◆ **Your instructions**: Pull out every line below that holds the word "level".

[Revision tracking records]
+ + +

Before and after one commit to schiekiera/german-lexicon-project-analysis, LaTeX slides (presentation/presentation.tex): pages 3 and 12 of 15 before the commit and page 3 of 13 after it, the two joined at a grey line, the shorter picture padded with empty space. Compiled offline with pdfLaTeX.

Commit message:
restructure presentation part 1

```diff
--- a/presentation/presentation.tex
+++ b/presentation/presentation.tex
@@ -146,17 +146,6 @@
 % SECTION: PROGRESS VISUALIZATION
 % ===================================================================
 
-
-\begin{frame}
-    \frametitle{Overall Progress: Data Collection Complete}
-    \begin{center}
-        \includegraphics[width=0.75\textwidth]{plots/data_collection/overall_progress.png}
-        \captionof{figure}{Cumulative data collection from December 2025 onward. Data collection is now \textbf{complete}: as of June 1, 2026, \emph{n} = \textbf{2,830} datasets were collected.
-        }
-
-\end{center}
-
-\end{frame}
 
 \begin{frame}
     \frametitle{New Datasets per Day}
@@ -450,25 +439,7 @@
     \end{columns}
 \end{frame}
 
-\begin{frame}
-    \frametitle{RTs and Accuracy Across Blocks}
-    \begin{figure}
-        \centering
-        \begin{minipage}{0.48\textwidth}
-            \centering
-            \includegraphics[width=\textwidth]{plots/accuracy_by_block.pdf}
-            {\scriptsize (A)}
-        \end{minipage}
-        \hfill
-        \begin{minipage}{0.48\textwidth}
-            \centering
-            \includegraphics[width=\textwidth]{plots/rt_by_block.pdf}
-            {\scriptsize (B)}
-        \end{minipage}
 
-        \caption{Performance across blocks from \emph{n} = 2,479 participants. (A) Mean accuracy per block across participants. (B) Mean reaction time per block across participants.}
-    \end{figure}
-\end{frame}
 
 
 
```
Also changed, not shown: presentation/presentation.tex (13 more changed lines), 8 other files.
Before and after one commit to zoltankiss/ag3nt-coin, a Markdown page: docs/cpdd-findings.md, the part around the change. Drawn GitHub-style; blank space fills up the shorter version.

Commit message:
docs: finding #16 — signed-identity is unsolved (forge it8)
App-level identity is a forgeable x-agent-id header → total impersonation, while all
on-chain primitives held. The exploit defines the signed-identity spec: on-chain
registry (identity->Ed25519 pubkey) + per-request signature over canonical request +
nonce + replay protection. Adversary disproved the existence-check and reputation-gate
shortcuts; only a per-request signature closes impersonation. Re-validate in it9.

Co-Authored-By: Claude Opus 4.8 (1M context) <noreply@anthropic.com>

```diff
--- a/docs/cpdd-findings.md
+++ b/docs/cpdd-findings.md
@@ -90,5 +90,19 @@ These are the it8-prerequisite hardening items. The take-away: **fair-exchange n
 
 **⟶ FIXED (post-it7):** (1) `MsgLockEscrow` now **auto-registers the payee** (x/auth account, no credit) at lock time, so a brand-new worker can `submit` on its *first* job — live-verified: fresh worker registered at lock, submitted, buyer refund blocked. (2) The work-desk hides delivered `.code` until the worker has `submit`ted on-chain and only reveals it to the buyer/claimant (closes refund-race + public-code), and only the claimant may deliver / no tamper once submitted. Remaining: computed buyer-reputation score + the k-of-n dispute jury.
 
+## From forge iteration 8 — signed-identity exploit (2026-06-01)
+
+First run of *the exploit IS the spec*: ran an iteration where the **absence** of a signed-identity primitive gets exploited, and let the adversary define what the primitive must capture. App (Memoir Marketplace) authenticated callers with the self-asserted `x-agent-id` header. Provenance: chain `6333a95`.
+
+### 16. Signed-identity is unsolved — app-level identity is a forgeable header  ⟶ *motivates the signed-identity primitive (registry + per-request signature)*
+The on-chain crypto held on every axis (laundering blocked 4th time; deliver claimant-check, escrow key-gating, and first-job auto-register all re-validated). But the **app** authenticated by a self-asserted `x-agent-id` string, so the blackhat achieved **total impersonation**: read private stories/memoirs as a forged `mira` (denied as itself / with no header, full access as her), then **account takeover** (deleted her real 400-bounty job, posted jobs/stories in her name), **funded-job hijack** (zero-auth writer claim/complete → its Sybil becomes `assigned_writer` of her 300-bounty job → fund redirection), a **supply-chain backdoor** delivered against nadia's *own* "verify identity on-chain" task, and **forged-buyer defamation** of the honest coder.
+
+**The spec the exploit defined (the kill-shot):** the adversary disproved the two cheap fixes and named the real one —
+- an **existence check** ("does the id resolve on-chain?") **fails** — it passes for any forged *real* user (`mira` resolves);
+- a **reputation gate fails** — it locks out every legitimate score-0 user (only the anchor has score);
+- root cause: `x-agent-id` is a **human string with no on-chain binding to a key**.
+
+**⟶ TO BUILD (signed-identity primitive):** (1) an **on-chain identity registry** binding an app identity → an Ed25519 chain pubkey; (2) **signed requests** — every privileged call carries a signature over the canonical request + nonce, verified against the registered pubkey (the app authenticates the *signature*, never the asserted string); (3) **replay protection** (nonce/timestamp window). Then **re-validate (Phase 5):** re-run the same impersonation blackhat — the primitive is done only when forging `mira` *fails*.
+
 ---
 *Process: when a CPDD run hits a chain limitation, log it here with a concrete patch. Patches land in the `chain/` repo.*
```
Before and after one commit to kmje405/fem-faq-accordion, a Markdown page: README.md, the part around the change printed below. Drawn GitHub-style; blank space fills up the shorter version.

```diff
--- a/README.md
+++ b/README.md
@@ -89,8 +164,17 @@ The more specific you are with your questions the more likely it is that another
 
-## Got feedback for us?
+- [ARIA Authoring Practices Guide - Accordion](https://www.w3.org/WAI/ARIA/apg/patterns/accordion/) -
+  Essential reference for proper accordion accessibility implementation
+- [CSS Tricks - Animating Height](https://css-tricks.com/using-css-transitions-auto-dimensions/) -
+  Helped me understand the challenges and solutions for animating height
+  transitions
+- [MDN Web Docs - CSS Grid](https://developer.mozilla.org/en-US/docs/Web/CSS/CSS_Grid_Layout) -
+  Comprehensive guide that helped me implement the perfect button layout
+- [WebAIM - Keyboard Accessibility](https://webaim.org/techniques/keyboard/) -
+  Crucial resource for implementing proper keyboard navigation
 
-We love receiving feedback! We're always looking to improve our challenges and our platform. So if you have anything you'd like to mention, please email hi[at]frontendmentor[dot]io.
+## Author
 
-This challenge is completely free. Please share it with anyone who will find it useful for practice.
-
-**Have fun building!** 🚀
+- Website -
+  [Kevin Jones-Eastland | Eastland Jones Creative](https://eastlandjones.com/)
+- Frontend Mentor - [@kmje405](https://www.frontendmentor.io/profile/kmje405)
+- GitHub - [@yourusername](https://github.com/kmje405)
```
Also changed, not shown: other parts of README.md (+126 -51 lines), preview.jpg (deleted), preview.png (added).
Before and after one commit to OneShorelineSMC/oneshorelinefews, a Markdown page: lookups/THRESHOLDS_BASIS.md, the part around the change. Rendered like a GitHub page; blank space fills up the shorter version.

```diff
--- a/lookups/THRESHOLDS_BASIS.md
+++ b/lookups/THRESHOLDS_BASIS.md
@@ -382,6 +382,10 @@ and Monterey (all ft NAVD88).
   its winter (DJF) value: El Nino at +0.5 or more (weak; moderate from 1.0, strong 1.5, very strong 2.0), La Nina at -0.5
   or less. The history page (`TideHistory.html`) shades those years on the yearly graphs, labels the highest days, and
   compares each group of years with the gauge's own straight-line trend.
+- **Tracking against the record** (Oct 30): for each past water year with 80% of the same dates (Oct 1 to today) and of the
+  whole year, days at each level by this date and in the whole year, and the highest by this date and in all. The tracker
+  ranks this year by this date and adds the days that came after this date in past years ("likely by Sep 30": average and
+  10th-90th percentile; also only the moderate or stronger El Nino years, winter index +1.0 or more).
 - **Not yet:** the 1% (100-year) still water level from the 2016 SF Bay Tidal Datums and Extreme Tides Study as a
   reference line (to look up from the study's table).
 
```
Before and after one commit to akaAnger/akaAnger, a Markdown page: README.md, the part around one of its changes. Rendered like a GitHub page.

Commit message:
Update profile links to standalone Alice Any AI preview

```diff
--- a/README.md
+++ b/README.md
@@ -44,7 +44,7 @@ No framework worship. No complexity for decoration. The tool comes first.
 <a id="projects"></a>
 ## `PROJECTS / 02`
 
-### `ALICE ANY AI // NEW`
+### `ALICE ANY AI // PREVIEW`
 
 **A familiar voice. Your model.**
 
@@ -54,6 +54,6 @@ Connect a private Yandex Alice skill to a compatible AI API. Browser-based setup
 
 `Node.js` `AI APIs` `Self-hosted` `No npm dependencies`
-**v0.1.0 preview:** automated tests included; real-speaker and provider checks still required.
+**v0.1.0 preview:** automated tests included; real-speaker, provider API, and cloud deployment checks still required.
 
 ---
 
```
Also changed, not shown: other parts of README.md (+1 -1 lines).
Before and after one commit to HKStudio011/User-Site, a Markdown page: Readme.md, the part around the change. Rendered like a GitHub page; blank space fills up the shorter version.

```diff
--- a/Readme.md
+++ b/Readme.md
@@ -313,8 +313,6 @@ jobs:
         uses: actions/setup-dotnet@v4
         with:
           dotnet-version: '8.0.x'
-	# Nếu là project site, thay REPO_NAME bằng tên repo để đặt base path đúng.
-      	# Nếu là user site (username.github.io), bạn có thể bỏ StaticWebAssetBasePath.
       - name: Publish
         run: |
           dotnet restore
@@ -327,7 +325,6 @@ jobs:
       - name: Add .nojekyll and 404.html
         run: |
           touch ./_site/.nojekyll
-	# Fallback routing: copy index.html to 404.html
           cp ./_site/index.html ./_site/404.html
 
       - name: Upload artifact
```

+ + +

◆ **Solution for this exercise**:
App-level identity is a forgeable x-agent-id header → total impersonation, while all
+### 16. Signed-identity is unsolved — app-level identity is a forgeable header  ⟶ *motivates the signed-identity primitive (registry + per-request signature)*
+  whole year, days at each level by this date and in the whole year, and the highest by this date and in all. The tracker
 - **Not yet:** the 1% (100-year) still water level from the 2016 SF Bay Tidal Datums and Extreme Tides Study as a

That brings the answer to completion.